_Problem to work on_: Exactly the lines from the one containing "from the CLI." through the end of the listing should be written out, both ends included, and nothing more.

_Provided entries_:
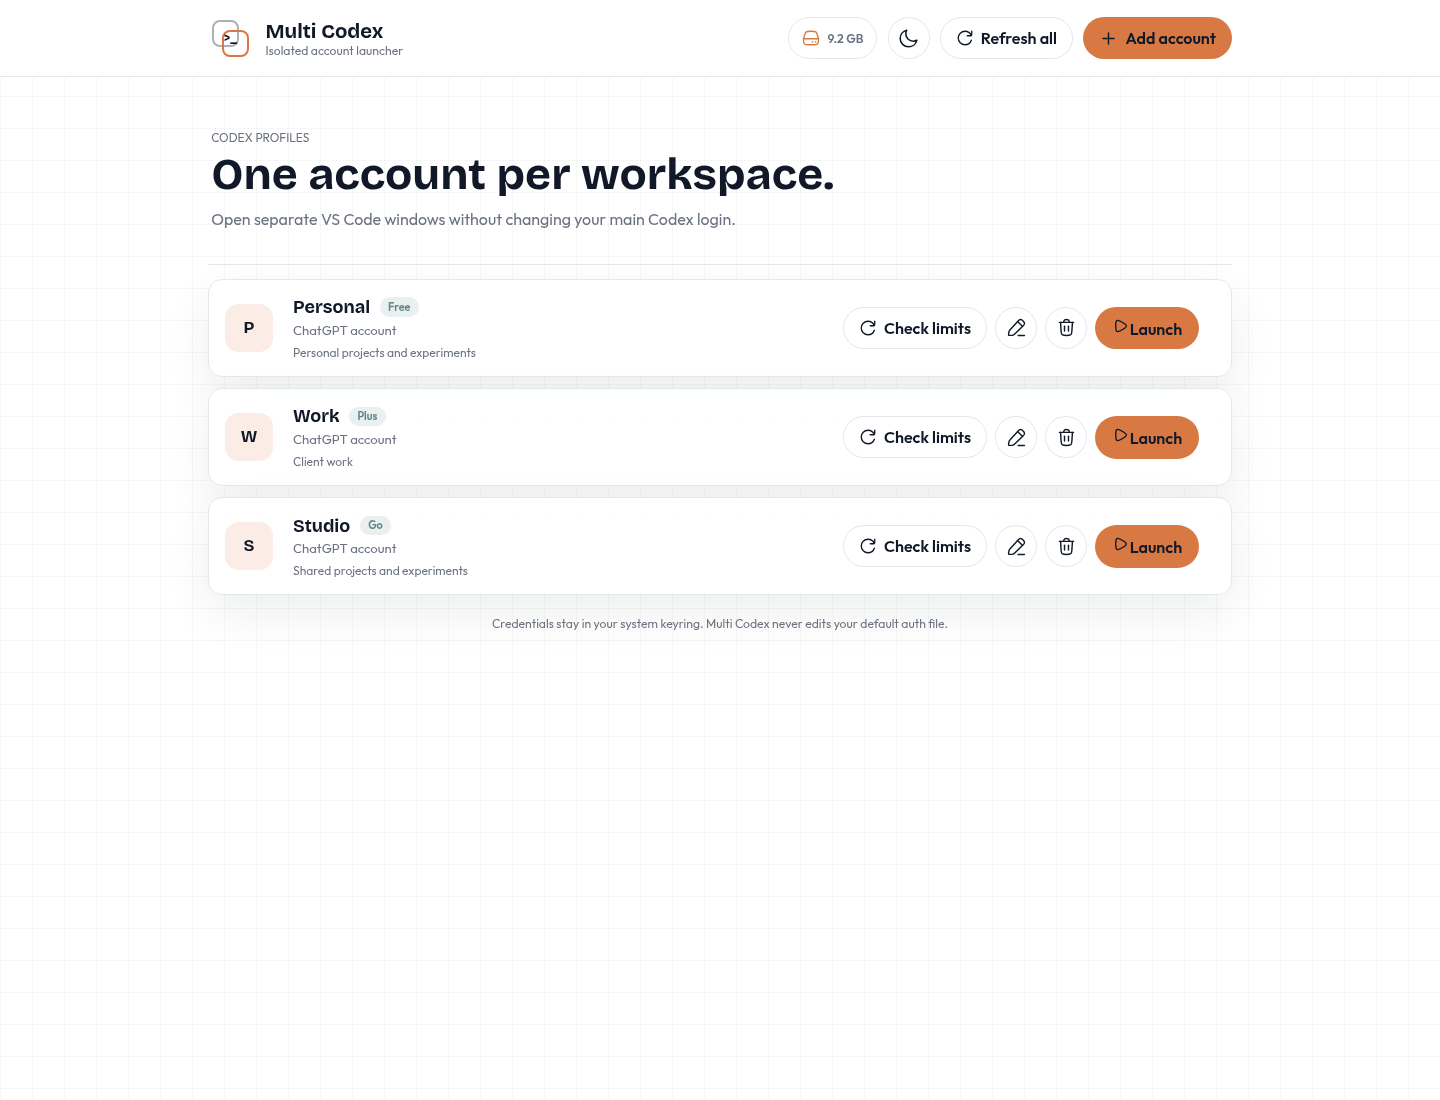
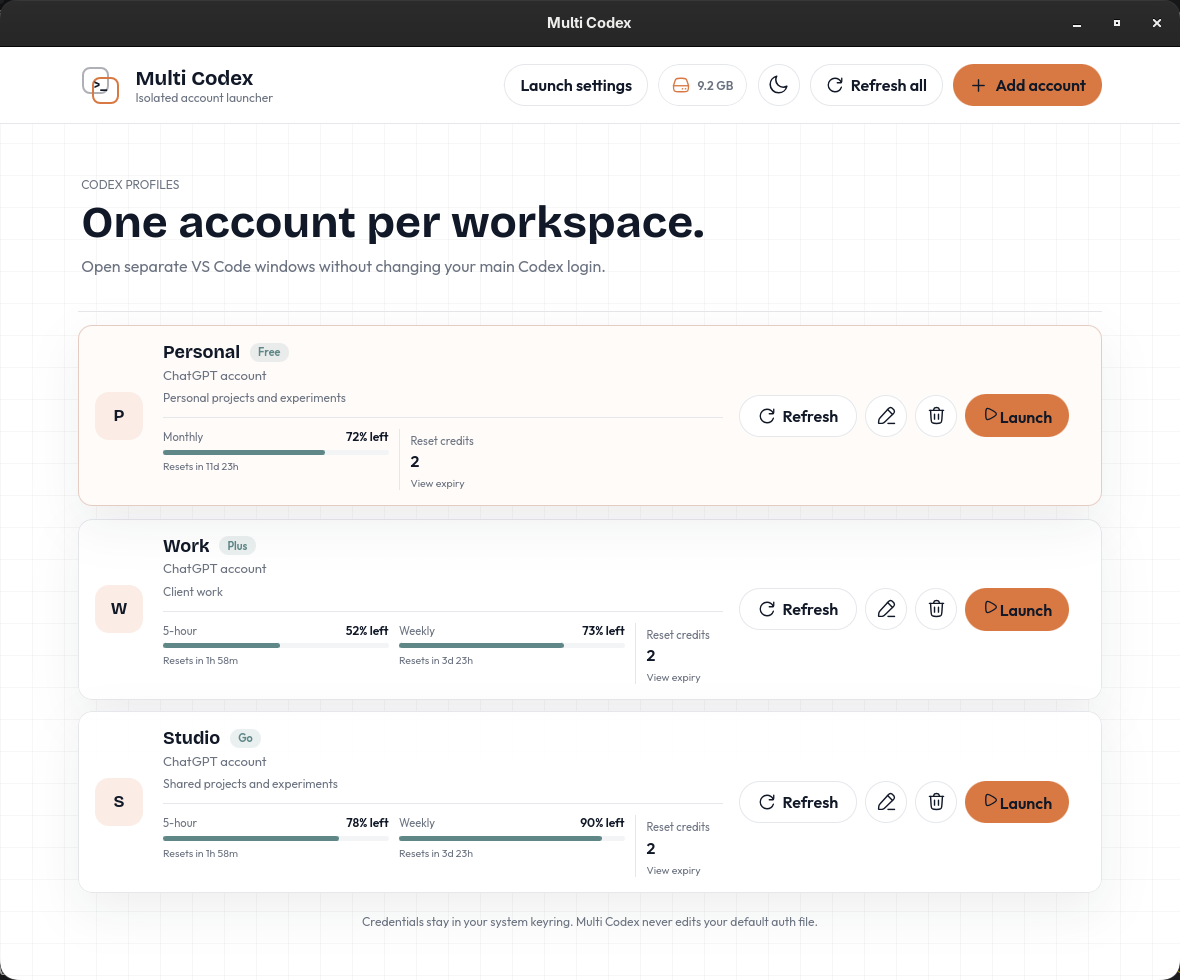
readme has proper desktop screenshots now

diff --git a/docs/releases/v1.3.4-local-verification.md b/docs/releases/v1.3.4-local-verification.md
@@ -1,0 +1,8 @@
+# v1.3.4 local verification
+
+- Frontend: 55 tests passed. Coverage includes onboarding save/retry/restart, preserving existing-account flow, preferred-folder browsing/cancel/save without launching, conditional app choices, the standalone gate, missing-app rechecks, and Linux/Mac toggle behavior.
+- Rust: 66 tests passed; 3 live Linux environment tests remain ignored. Settings migration/setup snapshots preserve credential and metadata fixtures. Executable detection distinguishes desktop app candidates from the CLI.
+- Production frontend build, Rust formatting, installer/release-gate tests, packaging checks and tracked secret scan passed.
+- README images are actual native Tauri/WebKitGTK window captures on Linux, with a real GTK titlebar at 1180x980. Fictional Personal/Work/Studio profiles and usage values come from the existing frontend demo API. No user account data appears in these images.
+- Native capture uses development-only `?demo=1`, a temporary HOME/XDG data/config/cache tree, and no inherited CODEX_HOME. Packaged builds always use native IPC. The release app does not use demo data.
+- Mac native verification runs in GitHub Actions. Authenticated standalone isolation, interactive permission dialogs, and signing/notarization remain unverified unless separate evidence is added to the release manifest.

diff --git a/README.md b/README.md
@@ -2,6 +2,8 @@
 
 Your Codex accounts, separate VS Code windows. Keep your default login untouched.
 
+Desktop screenshots with demo accounts.
+
 ![Multi Codex — light theme](tauri/public/light_screenshot.png)
 
 ![Multi Codex — dark theme](tauri/public/dark_screenshot.png)
@@ -44,4 +46,4 @@ bash /tmp/update-multi-codex.sh
 
 Updates replace the app while preserving saved accounts and profile data. Close Multi Codex before updating. To update without launching it, use `MULTI_CODEX_NO_LAUNCH=1 bash /tmp/update-multi-codex.sh`.
 
-The scripts install the latest **public stable release**, currently v1.2.3. The 1.3.3 preview remains a draft pending [release validation](docs/releases/v1.3.3-validation.json).
+The scripts install the latest **public stable release**, currently v1.2.3. The 1.3.4 preview remains a draft pending [release validation](docs/releases/v1.3.4-validation.json).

_Answer to this exercise_:
+- Rust: 66 tests passed; 3 live Linux environment tests remain ignored. Settings migration/setup snapshots preserve credential and metadata fixtures. Executable detection distinguishes desktop app candidates from the CLI.
+- Production frontend build, Rust formatting, installer/release-gate tests, packaging checks and tracked secret scan passed.
+- README images are actual native Tauri/WebKitGTK window captures on Linux, with a real GTK titlebar at 1180x980. Fictional Personal/Work/Studio profiles and usage values come from the existing frontend demo API. No user account data appears in these images.
+- Native capture uses development-only `?demo=1`, a temporary HOME/XDG data/config/cache tree, and no inherited CODEX_HOME. Packaged builds always use native IPC. The release app does not use demo data.
+- Mac native verification runs in GitHub Actions. Authenticated standalone isolation, interactive permission dialogs, and signing/notarization remain unverified unless separate evidence is added to the release manifest.

diff --git a/README.md b/README.md
@@ -2,6 +2,8 @@
 
 Your Codex accounts, separate VS Code windows. Keep your default login untouched.
 
+Desktop screenshots with demo accounts.
+
 ![Multi Codex — light theme](tauri/public/light_screenshot.png)
 
 ![Multi Codex — dark theme](tauri/public/dark_screenshot.png)
@@ -44,4 +46,4 @@ bash /tmp/update-multi-codex.sh
 
 Updates replace the app while preserving saved accounts and profile data. Close Multi Codex before updating. To update without launching it, use `MULTI_CODEX_NO_LAUNCH=1 bash /tmp/update-multi-codex.sh`.
 
-The scripts install the latest **public stable release**, currently v1.2.3. The 1.3.3 preview remains a draft pending [release validation](docs/releases/v1.3.3-validation.json).
+The scripts install the latest **public stable release**, currently v1.2.3. The 1.3.4 preview remains a draft pending [release validation](docs/releases/v1.3.4-validation.json).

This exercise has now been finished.